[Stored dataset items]
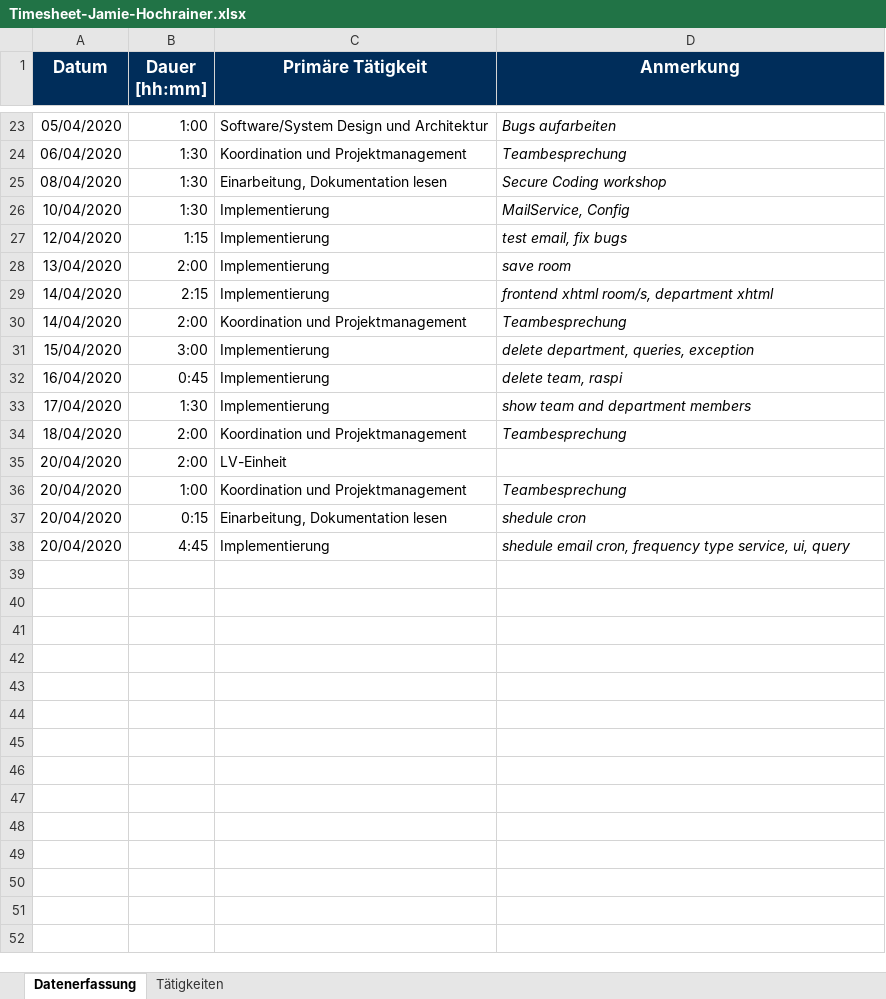
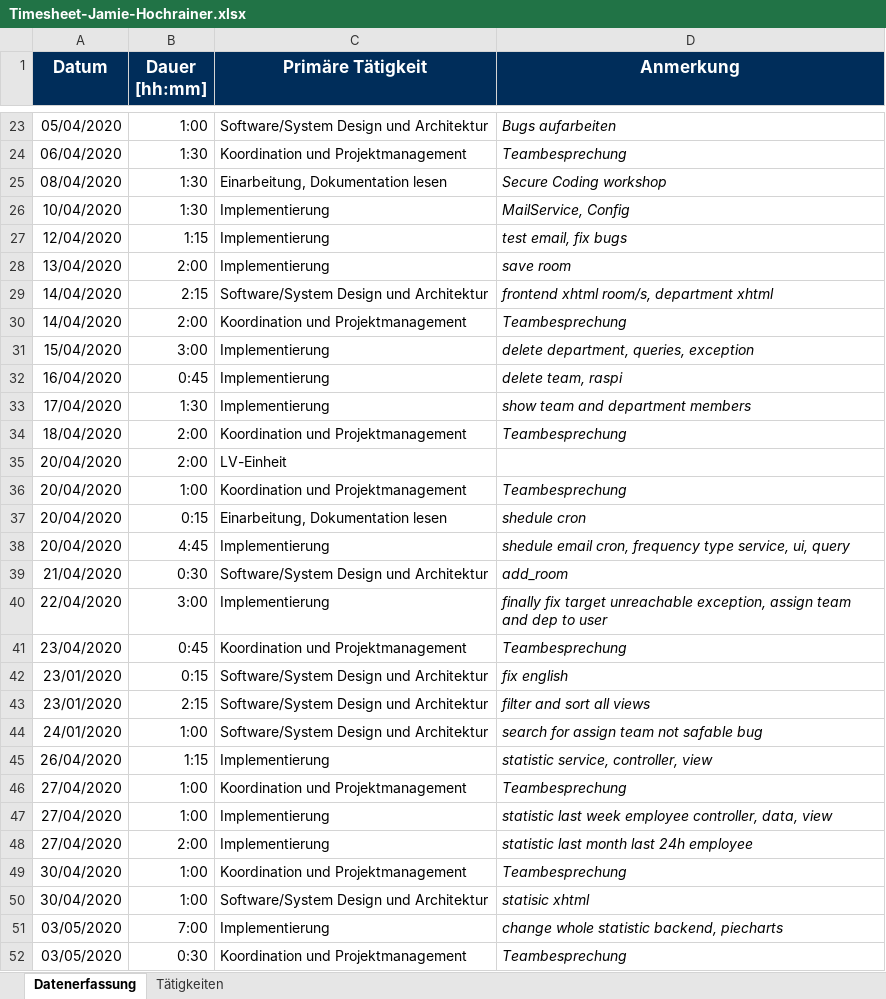
Before and after one commit to georg-wenzel/prodiga-IoT, an Excel workbook: docs/Timesheets/Timesheet-Jamie-Hochrainer.xlsx, sheet Datenerfassung, drawn as a sheet; only a part is shown, gaps mark what is left out; values as stored, in another font and other column widths than the file's, no borders; the diff names each change by its address in the sheet, - before the commit and + after, or states it on an @@ line.

Commit message:
Replace Timesheet-Jamie-Hochrainer.xlsx

```diff
--- a/docs/Timesheets/Timesheet-Jamie-Hochrainer.xlsx (sheet Datenerfassung)
+++ b/docs/Timesheets/Timesheet-Jamie-Hochrainer.xlsx (sheet Datenerfassung)
-C29 (Primäre Tätigkeit): Implementierung
+C29 (Primäre Tätigkeit): Software/System Design und Architektur
+row 39: 21/04/2020 | 0:30 | Software/System Design und Architektur | add_room
+row 40: 22/04/2020 | 3:00 | Implementierung | finally fix target unreachable exception, assign team and dep to user
+row 41: 23/04/2020 | 0:45 | Koordination und Projektmanagement | Teambesprechung
+row 42: 23/01/2020 | 0:15 | Software/System Design und Architektur | fix english
+row 43: 23/01/2020 | 2:15 | Software/System Design und Architektur | filter and sort all views
+row 44: 24/01/2020 | 1:00 | Software/System Design und Architektur | search for assign team not safable bug
+row 45: 26/04/2020 | 1:15 | Implementierung | statistic service, controller, view
+row 46: 27/04/2020 | 1:00 | Koordination und Projektmanagement | Teambesprechung
+row 47: 27/04/2020 | 1:00 | Implementierung | statistic last week employee controller, data, view
+row 48: 27/04/2020 | 2:00 | Implementierung | statistic last month last 24h employee
+row 49: 30/04/2020 | 1:00 | Koordination und Projektmanagement | Teambesprechung
+row 50: 30/04/2020 | 1:00 | Software/System Design und Architektur | statisic xhtml
+row 51: 03/05/2020 | 7:00 | Implementierung | change whole statistic backend, piecharts
+row 52: 03/05/2020 | 0:30 | Koordination und Projektmanagement | Teambesprechung
```
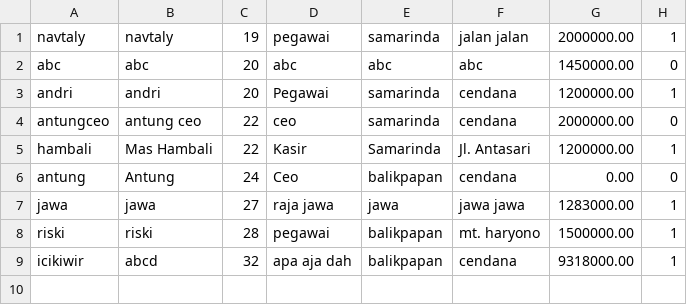
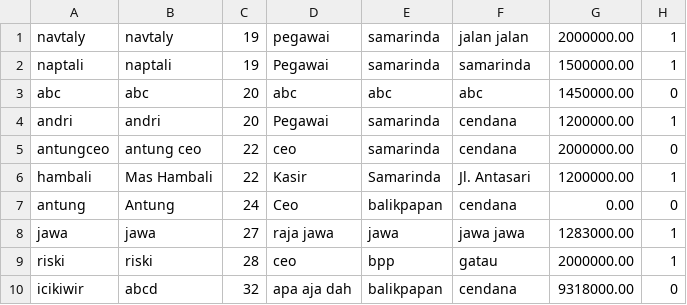
Before and after one commit to hissyam90/Proyek-Akhir-APL, a CSV file: Program/csv/pegawai.csv, drawn as a sheet.

```diff
--- a/Program/csv/pegawai.csv
+++ b/Program/csv/pegawai.csv
@@ -1,2 +1,3 @@
 navtaly,navtaly,19,pegawai,samarinda,jalan jalan,2000000.00,1
+naptali,naptali,19,Pegawai,samarinda,samarinda,1500000.00,1
 abc,abc,20,abc,abc,abc,1450000.00,0
@@ -7,3 +8,3 @@ antung,Antung,24,Ceo,balikpapan,cendana,0.00,0
 jawa,jawa,27,raja jawa,jawa,jawa jawa,1283000.00,1
-riski,riski,28,pegawai,balikpapan,mt. haryono,1500000.00,1
-icikiwir,abcd,32,apa aja dah,balikpapan,cendana,9318000.00,1
+riski,riski,28,ceo,bpp,gatau,2000000.00,1
+icikiwir,abcd,32,apa aja dah,balikpapan,cendana,9318000.00,0
```
Also changed, not shown: Program/csv/absensi.csv, Program/csv/akun.csv, 3 other files.
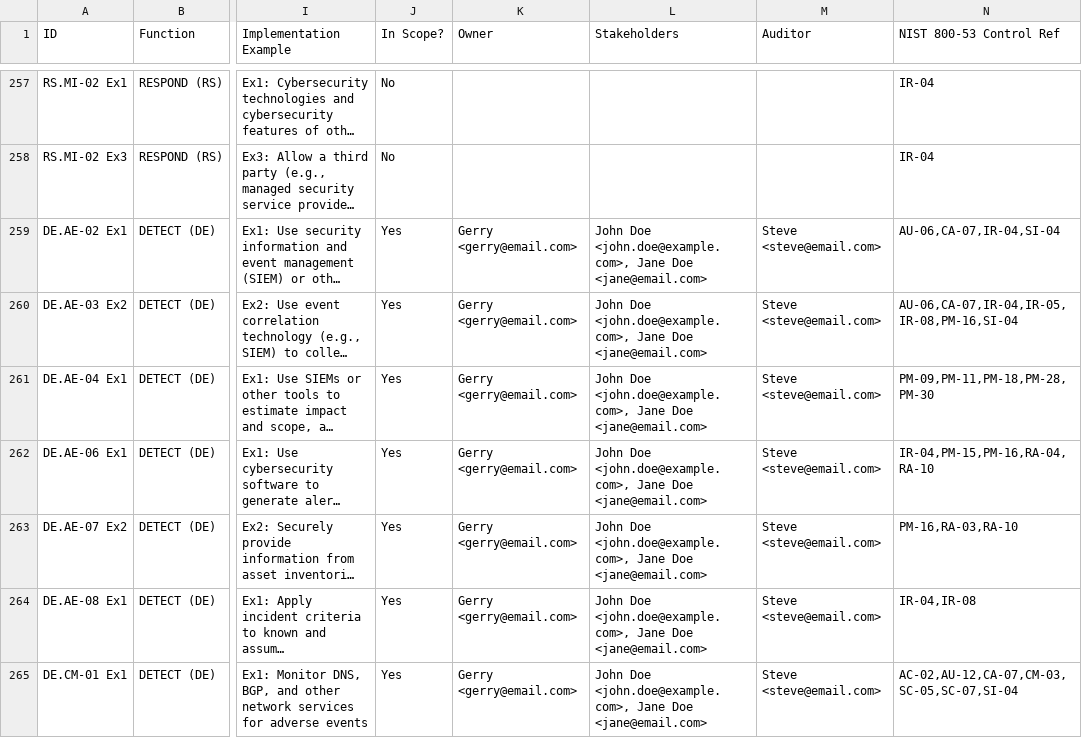
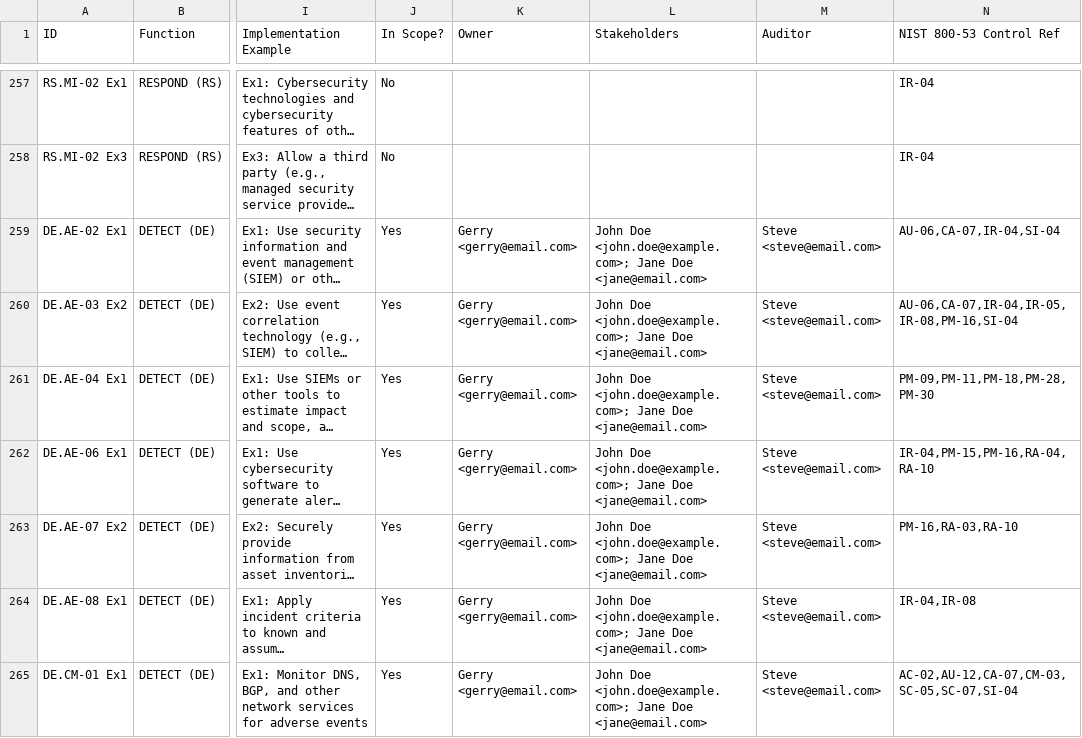
Before and after one commit to CPAtoCybersecurity/csf_profile, a CSV file: public/tblProfile_Demo.csv, drawn as a sheet; only a part is shown, gaps mark what is left out; long unchanged cells end in …; the diff covers the shown part only; the diff names each change by its address in the sheet, - before the commit and + after, or states it on an @@ line.

Commit message:
tblProfile bullet fix

```diff
--- a/public/tblProfile_Demo.csv
+++ b/public/tblProfile_Demo.csv
-L259:L265 (Stakeholders): John Doe <john.doe@example.com>, Jane Doe…
+L259:L265 (Stakeholders): John Doe <john.doe@example.com>; Jane Doe…
```
Also changed, not shown: 38 edited cells elsewhere in this file, 2 other files.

ACTIVITY: The records above are to be copied exactly, without their pictures.

OUTPUT BELOW:
Before and after one commit to georg-wenzel/prodiga-IoT, an Excel workbook: docs/Timesheets/Timesheet-Jamie-Hochrainer.xlsx, sheet Datenerfassung, drawn as a sheet; only a part is shown, gaps mark what is left out; values as stored, in another font and other column widths than the file's, no borders; the diff names each change by its address in the sheet, - before the commit and + after, or states it on an @@ line.

Commit message:
Replace Timesheet-Jamie-Hochrainer.xlsx

```diff
--- a/docs/Timesheets/Timesheet-Jamie-Hochrainer.xlsx (sheet Datenerfassung)
+++ b/docs/Timesheets/Timesheet-Jamie-Hochrainer.xlsx (sheet Datenerfassung)
-C29 (Primäre Tätigkeit): Implementierung
+C29 (Primäre Tätigkeit): Software/System Design und Architektur
+row 39: 21/04/2020 | 0:30 | Software/System Design und Architektur | add_room
+row 40: 22/04/2020 | 3:00 | Implementierung | finally fix target unreachable exception, assign team and dep to user
+row 41: 23/04/2020 | 0:45 | Koordination und Projektmanagement | Teambesprechung
+row 42: 23/01/2020 | 0:15 | Software/System Design und Architektur | fix english
+row 43: 23/01/2020 | 2:15 | Software/System Design und Architektur | filter and sort all views
+row 44: 24/01/2020 | 1:00 | Software/System Design und Architektur | search for assign team not safable bug
+row 45: 26/04/2020 | 1:15 | Implementierung | statistic service, controller, view
+row 46: 27/04/2020 | 1:00 | Koordination und Projektmanagement | Teambesprechung
+row 47: 27/04/2020 | 1:00 | Implementierung | statistic last week employee controller, data, view
+row 48: 27/04/2020 | 2:00 | Implementierung | statistic last month last 24h employee
+row 49: 30/04/2020 | 1:00 | Koordination und Projektmanagement | Teambesprechung
+row 50: 30/04/2020 | 1:00 | Software/System Design und Architektur | statisic xhtml
+row 51: 03/05/2020 | 7:00 | Implementierung | change whole statistic backend, piecharts
+row 52: 03/05/2020 | 0:30 | Koordination und Projektmanagement | Teambesprechung
```
Before and after one commit to hissyam90/Proyek-Akhir-APL, a CSV file: Program/csv/pegawai.csv, drawn as a sheet.

```diff
--- a/Program/csv/pegawai.csv
+++ b/Program/csv/pegawai.csv
@@ -1,2 +1,3 @@
 navtaly,navtaly,19,pegawai,samarinda,jalan jalan,2000000.00,1
+naptali,naptali,19,Pegawai,samarinda,samarinda,1500000.00,1
 abc,abc,20,abc,abc,abc,1450000.00,0
@@ -7,3 +8,3 @@ antung,Antung,24,Ceo,balikpapan,cendana,0.00,0
 jawa,jawa,27,raja jawa,jawa,jawa jawa,1283000.00,1
-riski,riski,28,pegawai,balikpapan,mt. haryono,1500000.00,1
-icikiwir,abcd,32,apa aja dah,balikpapan,cendana,9318000.00,1
+riski,riski,28,ceo,bpp,gatau,2000000.00,1
+icikiwir,abcd,32,apa aja dah,balikpapan,cendana,9318000.00,0
```
Also changed, not shown: Program/csv/absensi.csv, Program/csv/akun.csv, 3 other files.
Before and after one commit to CPAtoCybersecurity/csf_profile, a CSV file: public/tblProfile_Demo.csv, drawn as a sheet; only a part is shown, gaps mark what is left out; long unchanged cells end in …; the diff covers the shown part only; the diff names each change by its address in the sheet, - before the commit and + after, or states it on an @@ line.

Commit message:
tblProfile bullet fix

```diff
--- a/public/tblProfile_Demo.csv
+++ b/public/tblProfile_Demo.csv
-L259:L265 (Stakeholders): John Doe <john.doe@example.com>, Jane Doe…
+L259:L265 (Stakeholders): John Doe <john.doe@example.com>; Jane Doe…
```
Also changed, not shown: 38 edited cells elsewhere in this file, 2 other files.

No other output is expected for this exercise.